> _RECORDS_:

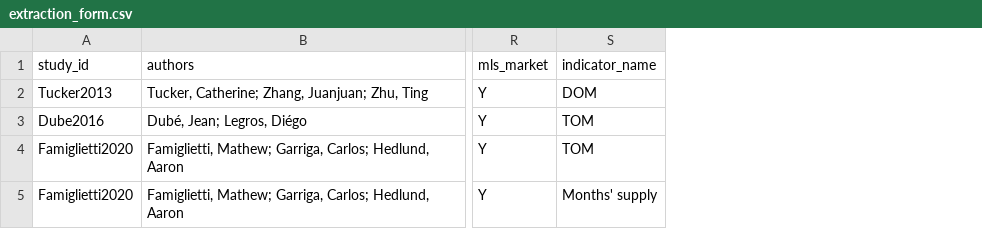
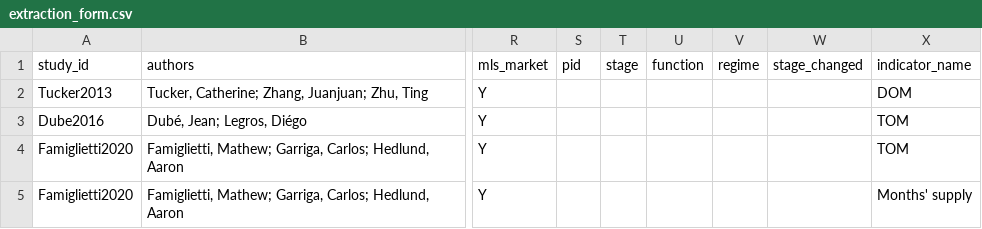
Before and after one commit to csbee89/literature-review, a CSV file: templates/extraction_form.csv, drawn as a sheet; only a part is shown, gaps mark what is left out; the diff names each change by its address in the sheet, - before the commit and + after, or states it on an @@ line.

```diff
--- a/templates/extraction_form.csv
+++ b/templates/extraction_form.csv
+column S (pid), empty
+column T (stage), empty
+column U (function), empty
+column V (regime), empty
+column W (stage_changed), empty
```
Also changed, not shown: students/assignments.csv, 13 other files.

> _REQUIRED WORK_: Filter the material for the word "shown" and copy each matching line.

> _ANSWER TO THIS PROBLEM_:
Before and after one commit to csbee89/literature-review, a CSV file: templates/extraction_form.csv, drawn as a sheet; only a part is shown, gaps mark what is left out; the diff names each change by its address in the sheet, - before the commit and + after, or states it on an @@ line.
Also changed, not shown: students/assignments.csv, 13 other files.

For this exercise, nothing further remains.